As a welcome boost to the economy, the Chancellor’s ‘Eat Out to Help Out’ scheme also encouraged customers to dine closer to home – with spending in UK restaurants and fast food outlets was up 34.2 per cent on Mondays, Tuesdays and Wednesdays in August, compared to the same days in July according to Barclaycard data. The offer was so successful, that many cafes and restaurants are still offering a further weekday discount to further entice new visitors this autumn. With transaction volumes rising, Barclaycard spend data for August showed takeaways and fast food establishments enjoyed a 2.8% spend growth, while pubs, bars and clubs grew 9.3% as people sought socially-distanced dining experiences with friends.

For smaller businesses, both remote working and the lasting effects of the Eat Out scheme continue to provide opportunity to foster loyalty and retain new customers for the long-haul. Whether this includes the introduction of a click-and-collect or local delivery service, or rewarding first-time/returning customers with discounts, adjusting the shopping experience with a friendly face to match makes a huge difference when it comes to providing a service that is convenient, value for money, and trustworthy through these uncertain times.

Giving back to the people
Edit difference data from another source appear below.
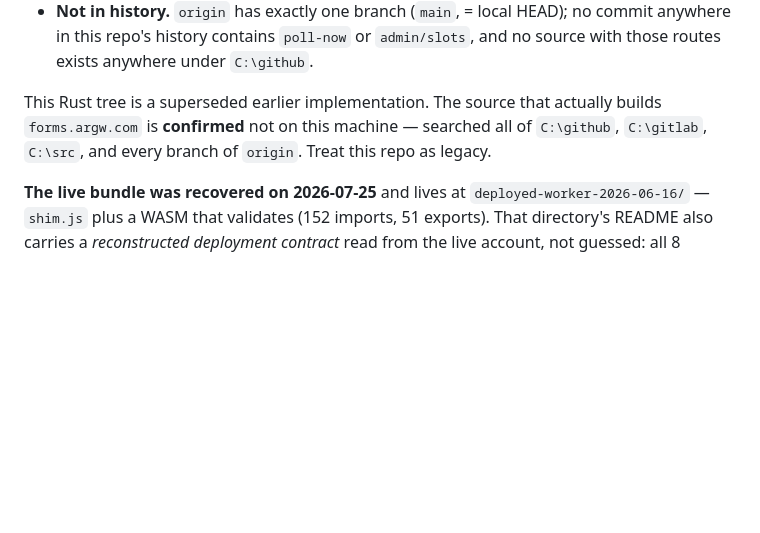
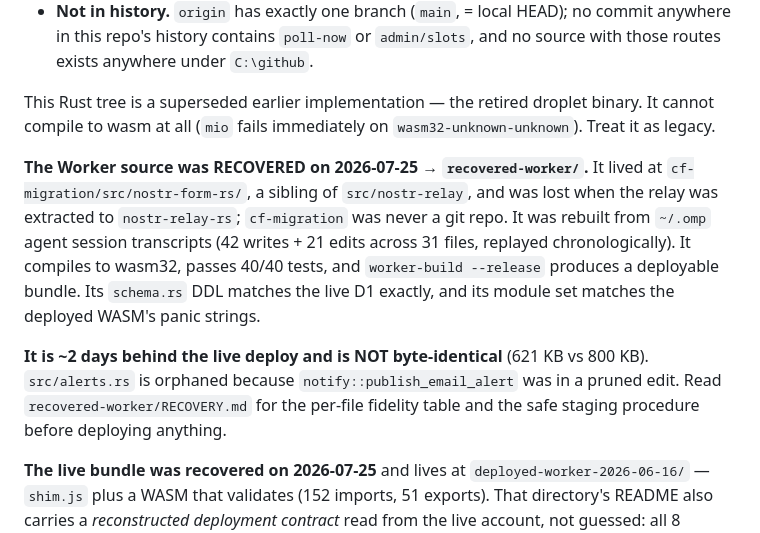
Before and after one commit to jmonasterio/nostr-forms, a Markdown page: CLAUDE.md, the part around the change. Rendered like a GitHub page; blank space fills up the shorter version.

Commit message:
CLAUDE.md: point at the recovered Worker source

```diff
--- a/CLAUDE.md
+++ b/CLAUDE.md
@@ -41,10 +41,23 @@ is running on `forms.argw.com` is a different, newer implementation:
   `admin/slots`, and no source with those routes exists anywhere under
   `C:\github`.
 
-This Rust tree is a superseded earlier implementation. The source that
-actually builds `forms.argw.com` is **confirmed** not on this machine —
-searched all of `C:\github`, `C:\gitlab`, `C:\src`, and every branch of
-`origin`. Treat this repo as legacy.
+This Rust tree is a superseded earlier implementation — the retired droplet
+binary. It cannot compile to wasm at all (`mio` fails immediately on
+`wasm32-unknown-unknown`). Treat it as legacy.
+
+**The Worker source was RECOVERED on 2026-07-25 → `recovered-worker/`.**
+It lived at `cf-migration/src/nostr-form-rs/`, a sibling of `src/nostr-relay`,
+and was lost when the relay was extracted to `nostr-relay-rs`; `cf-migration`
+was never a git repo. It was rebuilt from `~/.omp` agent session transcripts
+(42 writes + 21 edits across 31 files, replayed chronologically). It compiles
+to wasm32, passes 40/40 tests, and `worker-build --release` produces a
+deployable bundle. Its `schema.rs` DDL matches the live D1 exactly, and its
+module set matches the deployed WASM's panic strings.
+
+**It is ~2 days behind the live deploy and is NOT byte-identical** (621 KB vs
+800 KB). `src/alerts.rs` is orphaned because `notify::publish_email_alert` was
+in a pruned edit. Read `recovered-worker/RECOVERY.md` for the per-file
+fidelity table and the safe staging procedure before deploying anything.
 
 **The live bundle was recovered on 2026-07-25** and lives at
 `deployed-worker-2026-06-16/` — `shim.js` plus a WASM that validates (152
```
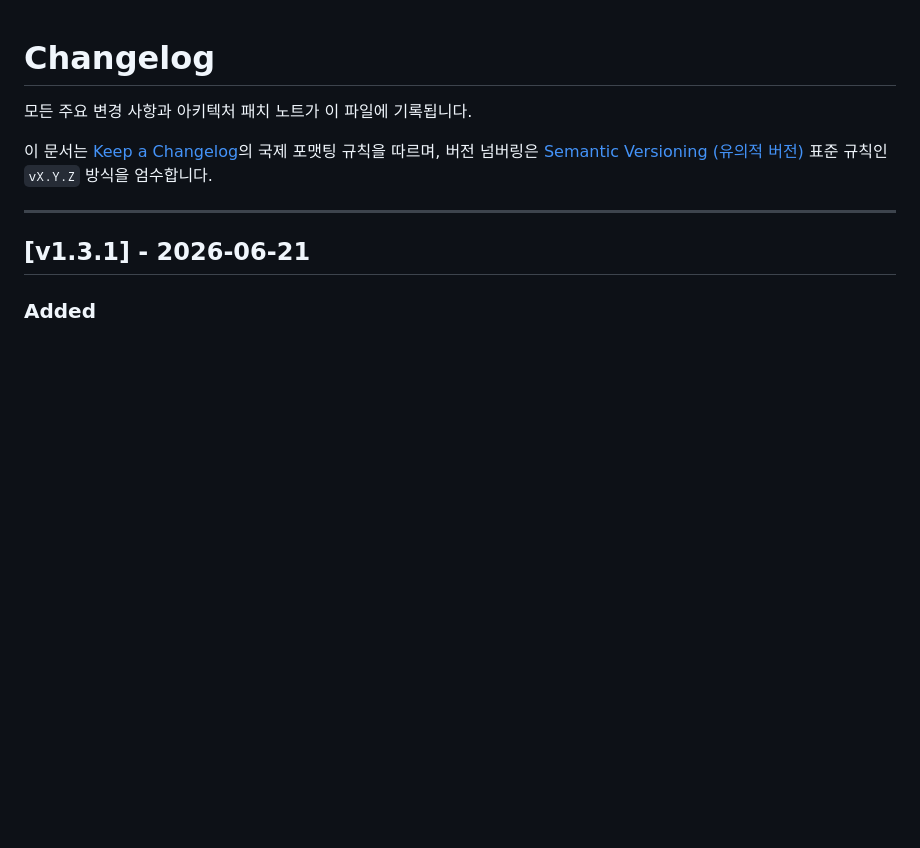
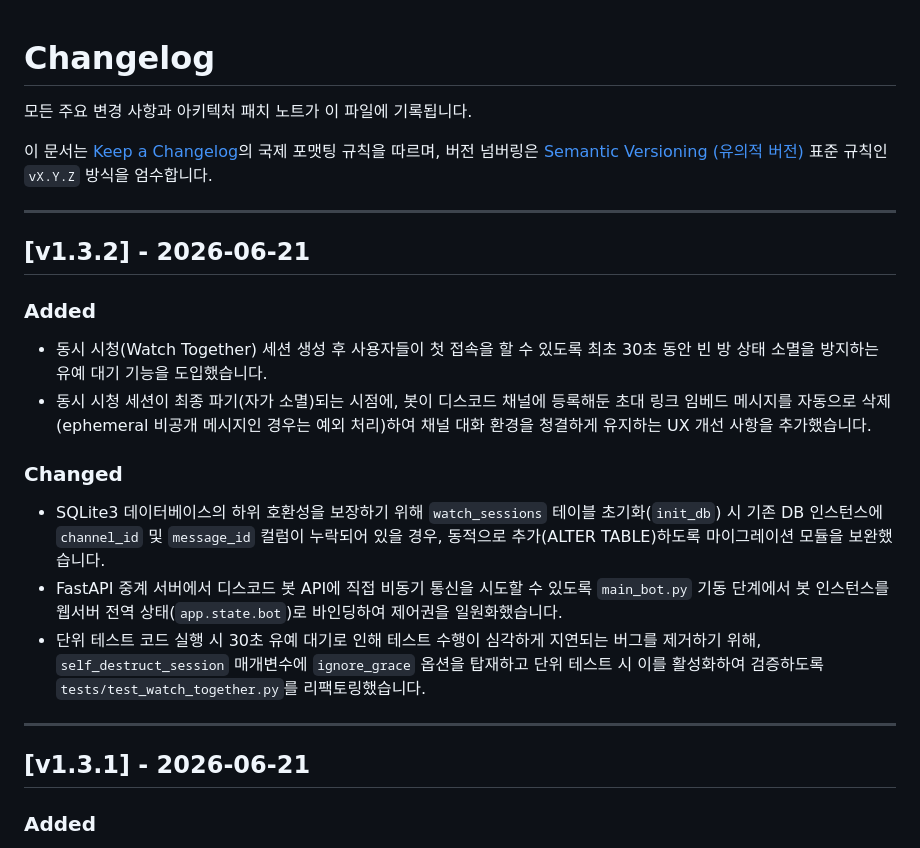
Before and after one commit to lgw323/Bot, a Markdown page: CHANGELOG.md, the part around the change. GitHub-like rendering; blank space fills up the shorter version.

Commit message:
docs: 동시 시청 UX 개선 적용 v1.3.2 릴리즈 로그 작성

```diff
--- a/CHANGELOG.md
+++ b/CHANGELOG.md
@@ -4,6 +4,19 @@
 
 이 문서는 [Keep a Changelog](https://keepachangelog.com/ko/1.0.0/)의 국제 포맷팅 규칙을 따르며,
 버전 넘버링은 [Semantic Versioning (유의적 버전)](https://semver.org/lang/ko/) 표준 규칙인 `vX.Y.Z` 방식을 엄수합니다.
+
+---
+
+## [v1.3.2] - 2026-06-21
+
+### Added
+- 동시 시청(Watch Together) 세션 생성 후 사용자들이 첫 접속을 할 수 있도록 최초 30초 동안 빈 방 상태 소멸을 방지하는 유예 대기 기능을 도입했습니다.
+- 동시 시청 세션이 최종 파기(자가 소멸)되는 시점에, 봇이 디스코드 채널에 등록해둔 초대 링크 임베드 메시지를 자동으로 삭제(ephemeral 비공개 메시지인 경우는 예외 처리)하여 채널 대화 환경을 청결하게 유지하는 UX 개선 사항을 추가했습니다.
+
+### Changed
+- SQLite3 데이터베이스의 하위 호환성을 보장하기 위해 `watch_sessions` 테이블 초기화(`init_db`) 시 기존 DB 인스턴스에 `channel_id` 및 `message_id` 컬럼이 누락되어 있을 경우, 동적으로 추가(ALTER TABLE)하도록 마이그레이션 모듈을 보완했습니다.
+- FastAPI 중계 서버에서 디스코드 봇 API에 직접 비동기 통신을 시도할 수 있도록 `main_bot.py` 기동 단계에서 봇 인스턴스를 웹서버 전역 상태(`app.state.bot`)로 바인딩하여 제어권을 일원화했습니다.
+- 단위 테스트 코드 실행 시 30초 유예 대기로 인해 테스트 수행이 심각하게 지연되는 버그를 제거하기 위해, `self_destruct_session` 매개변수에 `ignore_grace` 옵션을 탑재하고 단위 테스트 시 이를 활성화하여 검증하도록 `tests/test_watch_together.py`를 리팩토링했습니다.
 
 ---
 
```
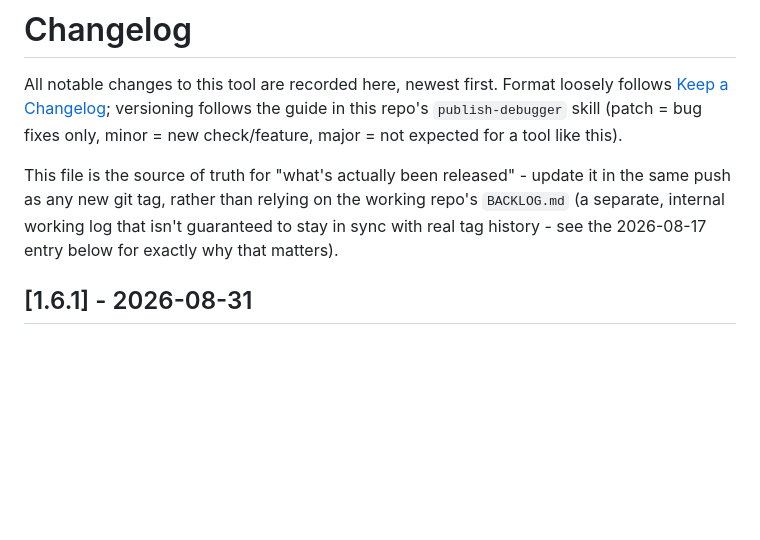
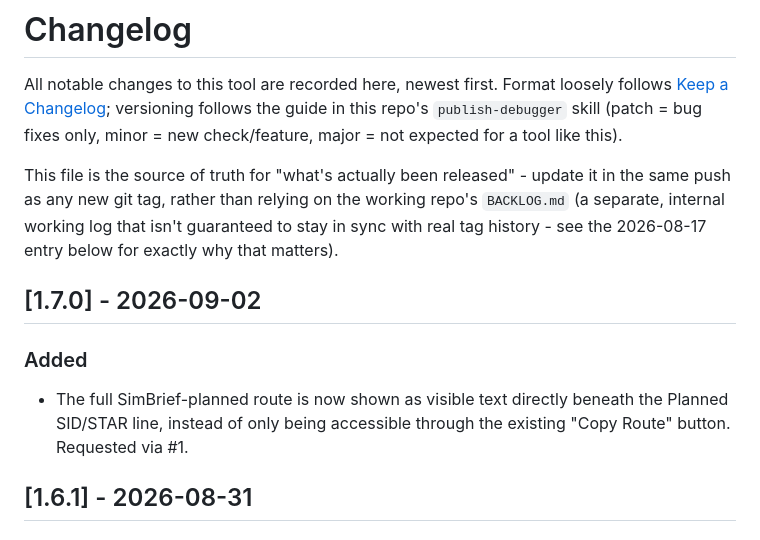
Before and after one commit to Michuru/atc-compliance-debugger, a Markdown page: CHANGELOG.md, the part around the change. GitHub-like rendering; blank space fills up the shorter version.

Commit message:
Add CHANGELOG entry for v1.7.0
Co-Authored-By: Claude Sonnet 5 <noreply@anthropic.com>
Claude-Session: https://claude.ai/code/session_014fyhRLLMV587uBHDSuYon5

```diff
--- a/CHANGELOG.md
+++ b/CHANGELOG.md
@@ -3,6 +3,11 @@
 All notable changes to this tool are recorded here, newest first. Format loosely follows [Keep a Changelog](https://keepachangelog.com/); versioning follows the guide in this repo's `publish-debugger` skill (patch = bug fixes only, minor = new check/feature, major = not expected for a tool like this).
 
 This file is the source of truth for "what's actually been released" - update it in the same push as any new git tag, rather than relying on the working repo's `BACKLOG.md` (a separate, internal working log that isn't guaranteed to stay in sync with real tag history - see the 2026-08-17 entry below for exactly why that matters).
+
+## [1.7.0] - 2026-09-02
+
+### Added
+- The full SimBrief-planned route is now shown as visible text directly beneath the Planned SID/STAR line, instead of only being accessible through the existing "Copy Route" button. Requested via #1.
 
 ## [1.6.1] - 2026-08-31
 
```
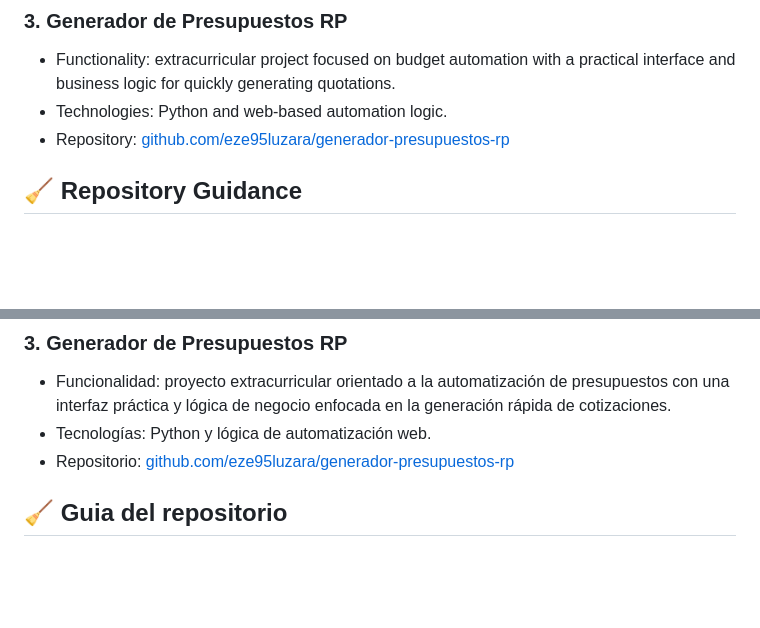
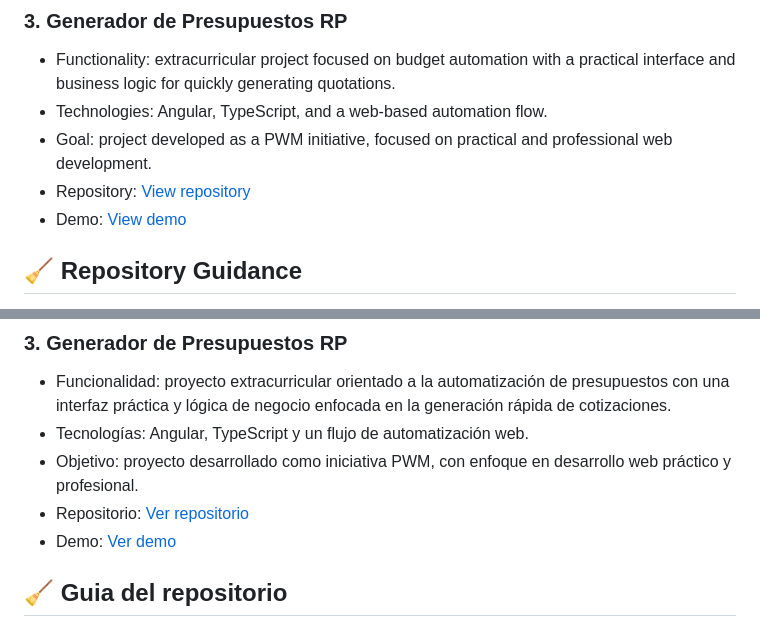
Before and after one commit to eze95luzara/Professional_Portfolio, a Markdown page: README.md, 2 parts joined by grey strips. GitHub-like rendering; blank space fills up the shorter version.

Commit message:
se modifico el archivo README

```diff
--- a/README.md
+++ b/README.md
@@ -98,8 +98,10 @@ This section highlights the academic projects with the highest value for a profe
 ### 3. Generador de Presupuestos RP
 
 - Functionality: extracurricular project focused on budget automation with a practical interface and business logic for quickly generating quotations.
-- Technologies: Python and web-based automation logic.
-- Repository: [github.com/eze95luzara/generador-presupuestos-rp](https://github.com/eze95luzara/generador-presupuestos-rp)
+- Technologies: Angular, TypeScript, and a web-based automation flow.
+- Goal: project developed as a PWM initiative, focused on practical and professional web development.
+- Repository: [View repository](https://github.com/eze95luzara/generador-presupuestos-rp)
+- Demo: [View demo](https://generador-presupuestos-rp.vercel.app/)
 
 ## 🧹 Repository Guidance
 
@@ -216,8 +218,10 @@ En esta sección se agrupan los proyectos desarrollados con enfoque de aprendiza
 ### 3. Generador de Presupuestos RP
 
 - Funcionalidad: proyecto extracurricular orientado a la automatización de presupuestos con una interfaz práctica y lógica de negocio enfocada en la generación rápida de cotizaciones.
-- Tecnologías: Python y lógica de automatización web.
-- Repositorio: [github.com/eze95luzara/generador-presupuestos-rp](https://github.com/eze95luzara/generador-presupuestos-rp)
+- Tecnologías: Angular, TypeScript y un flujo de automatización web.
+- Objetivo: proyecto desarrollado como iniciativa PWM, con enfoque en desarrollo web práctico y profesional.
+- Repositorio: [Ver repositorio](https://github.com/eze95luzara/generador-presupuestos-rp)
+- Demo: [Ver demo](https://generador-presupuestos-rp.vercel.app/)
 
 ## 🧹 Guia del repositorio
 
```
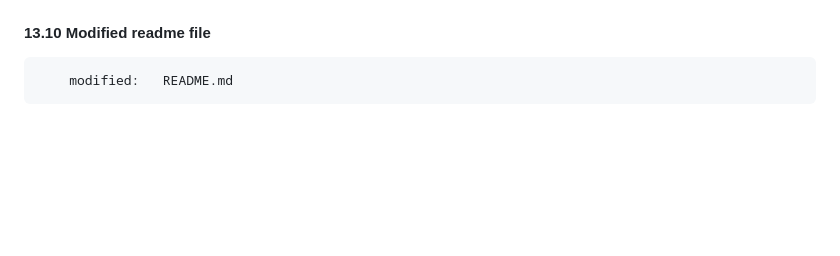
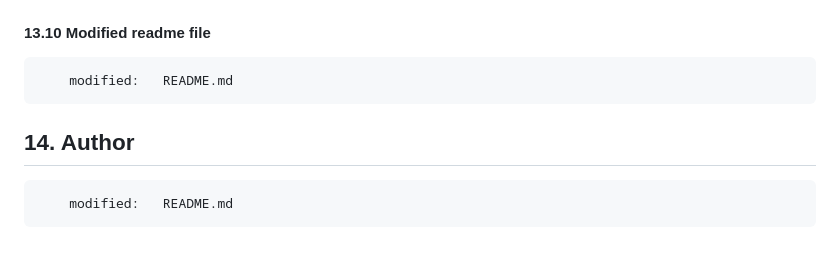
Before and after one commit to gurnitha/blog-comment-a-comment-redevelop, a Markdown page: README.md, the part around the change. GitHub-like rendering; blank space fills up the shorter version.

Commit message:
14. ---------- Author ----------

```diff
--- a/README.md
+++ b/README.md
@@ -794,3 +794,8 @@ My Learning link: https://www.udemy.com/course/python-django-masterclass/learn/l
 #### 13.10 Modified readme file
 
         modified:   README.md
+
+
+## 14. Author
+
+        modified:   README.md
```
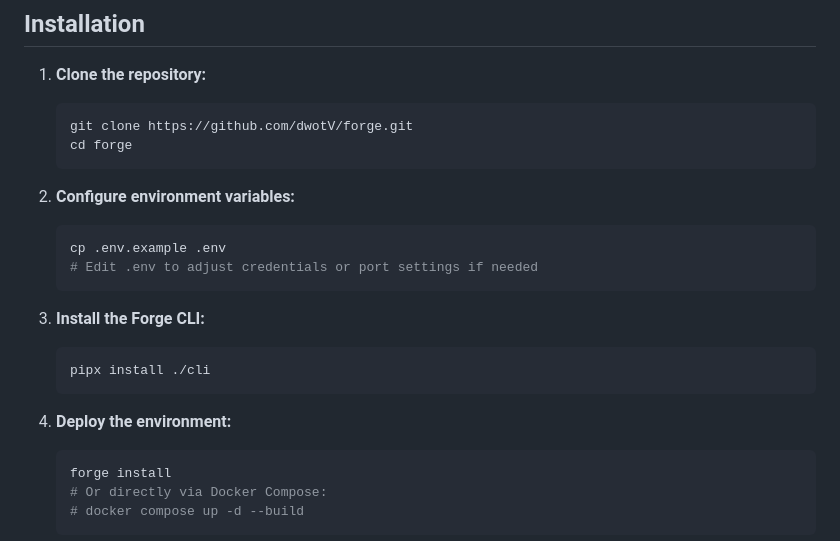
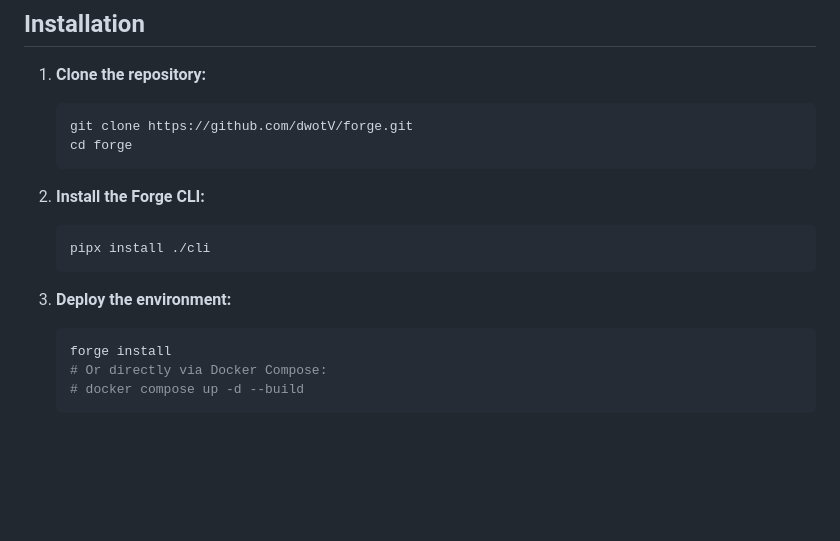
Before and after one commit to dwotV/forge, a Markdown page: README.md, the part around the change. Rendered like a GitHub page; blank space fills up the shorter version.

````diff
--- a/README.md
+++ b/README.md
@@ -33,18 +33,12 @@
    cd forge
    ```
 
-2. **Configure environment variables:**
-   ```bash
-   cp .env.example .env
-   # Edit .env to adjust credentials or port settings if needed
-   ```
-
-3. **Install the Forge CLI:**
+2. **Install the Forge CLI:**
    ```bash
    pipx install ./cli
    ```
 
-4. **Deploy the environment:**
+3. **Deploy the environment:**
    ```bash
    forge install
    # Or directly via Docker Compose:
````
Whether buying sourdough from the local bakery or venturing out for a burger in the city, a customer’s choice to spend (and help the economy) should remain the no.1 focus for businesses wishing to retain their loyalty – whatever changes lie ahead. In a bid to safeguard communities and meet increased demand, retailers have already been busy sparking new initiatives so as to encourage repeat spend in the future.

Household names like Morrisons have doubled in-store flower stalls to meet the needs of customers, and have also launched a subscription service – creating thousands of new jobs in the process. Family-owned key-cutting firm Timpson also continues to offer a free dry cleaning service to customers preparing for a job interview. It’s not just the retailers who are getting on board with the community spirit. According to Barclaycard research, 41 per cent of Britons have checked in with vulnerable neighbours to see if they need any help with their shopping.

Positive vibes near and far

When it comes to creating a seamless customer experience, every detail counts – however your business may be operating. Investing in the ‘customer journey’ pays, whatever your business model. Many businesses are already being proactive in their recovery; according to Barclaycard research, 80% plan to invest over next 12 months – with tech and marketing high on the agenda. For remote-working businesses unable to offer their usual consultation services, the use of video conferencing tech can offer a friendly face where email cannot. For retailers adjusting their opening hours and stock levels, a marketing drive can help to raise awareness – encouraging people to visit as and when possible.

As coronavirus keeps the nation on its toes, SMEs that take the time to invest in their customer experience – whether that’s refined safety measures or a friendly face during uncertain times – will only succeed in building an atmosphere that is both welcoming and safe to shop in. Giving back to the community and spreading joy is one of the things businesses can do to keep spirits high, and customers coming back for more.